Work instruction: What is the number of lines in the following data that contain "modules"? Answer with the number alone.

Given entries:
☆ ☆ ☆
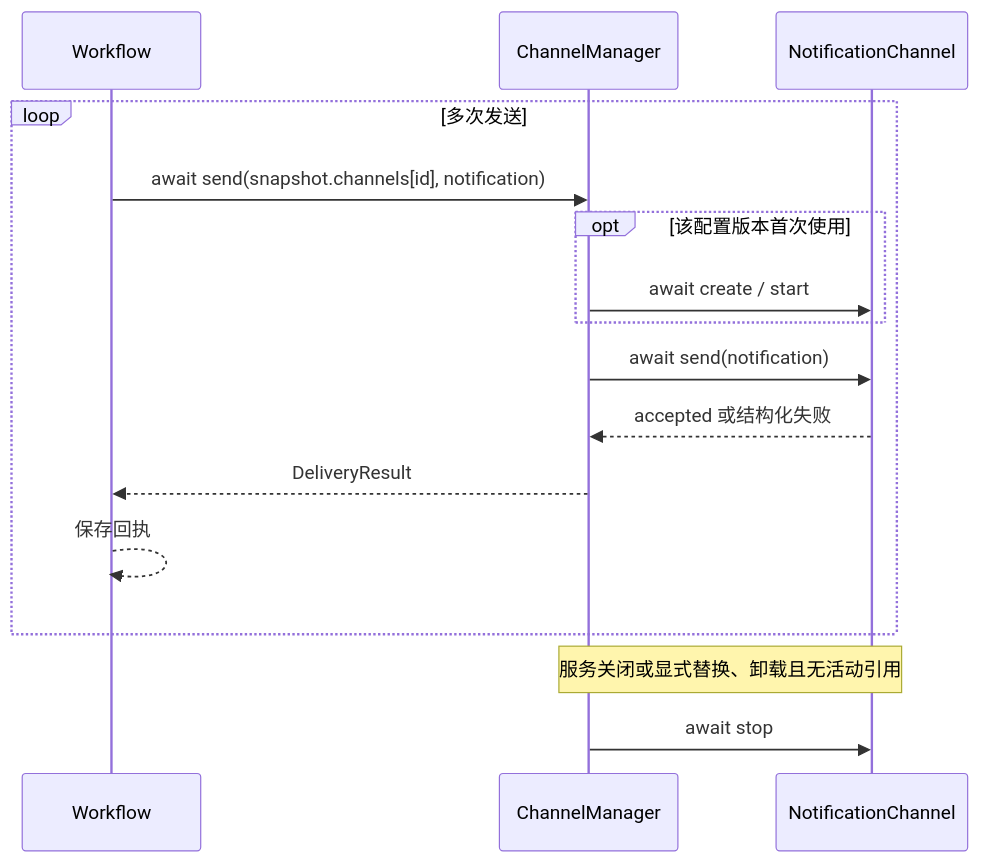
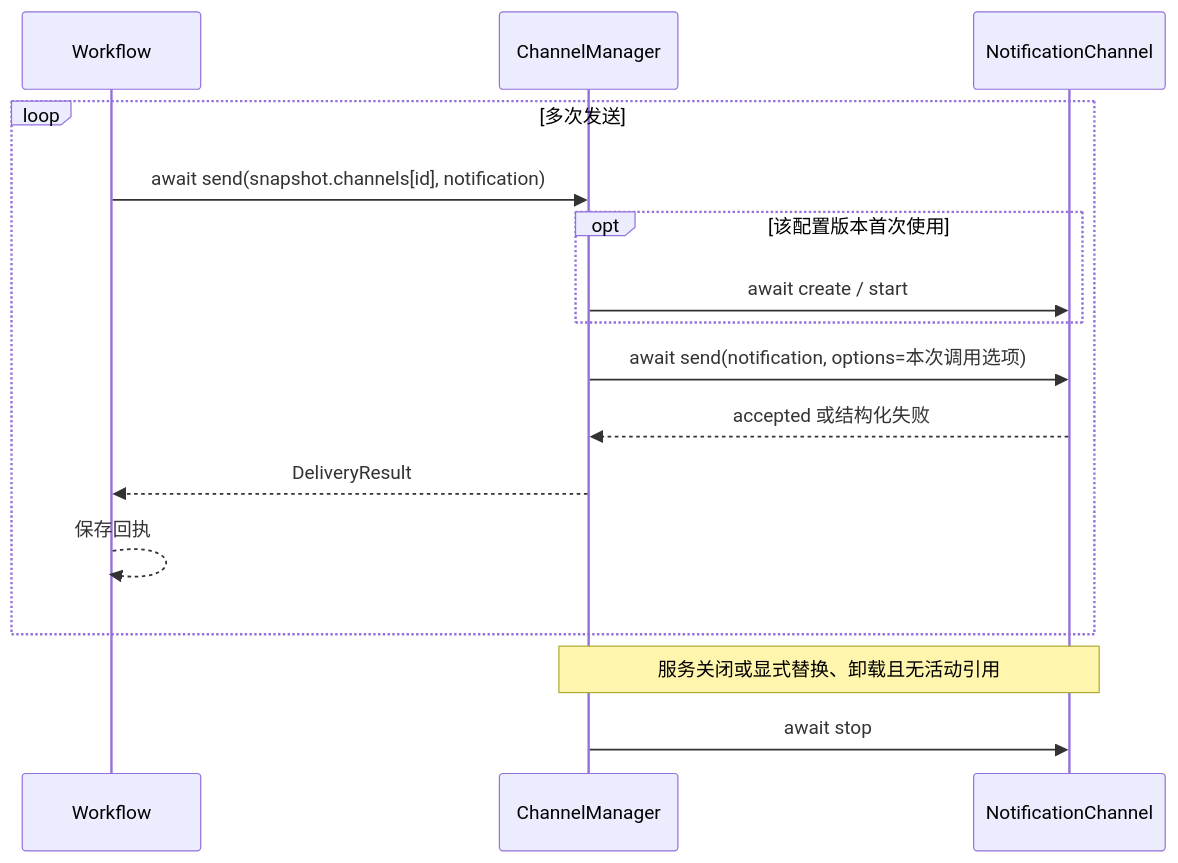
Before and after one commit to striiiiiing/WorkFLowWeave: the diagram in openspec/changes/configurable-collection-analysis-workflow/modules/channel/design.md, drawn with Mermaid. The commit also changed other lines of this file and 31 other files, not shown here.

````diff
--- a/openspec/changes/configurable-collection-analysis-workflow/modules/channel/design.md
+++ b/openspec/changes/configurable-collection-analysis-workflow/modules/channel/design.md
@@ -36,18 +38,18 @@
 ```mermaid
 sequenceDiagram
     participant W as Workflow
     participant M as ChannelManager
     participant P as NotificationChannel
     loop 多次发送
         W->>M: await send(snapshot.channels[id], notification)
         opt 该配置版本首次使用
             M->>P: await create / start
         end
-        M->>P: await send(notification)
+        M->>P: await send(notification, options=本次调用选项)
         P-->>M: accepted 或结构化失败
         M-->>W: DeliveryResult
         W-->>W: 保存回执
     end
     Note over M,P: 服务关闭或显式替换、卸载且无活动引用
     M->>P: await stop
 ```
````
☆ ☆ ☆
Output: 3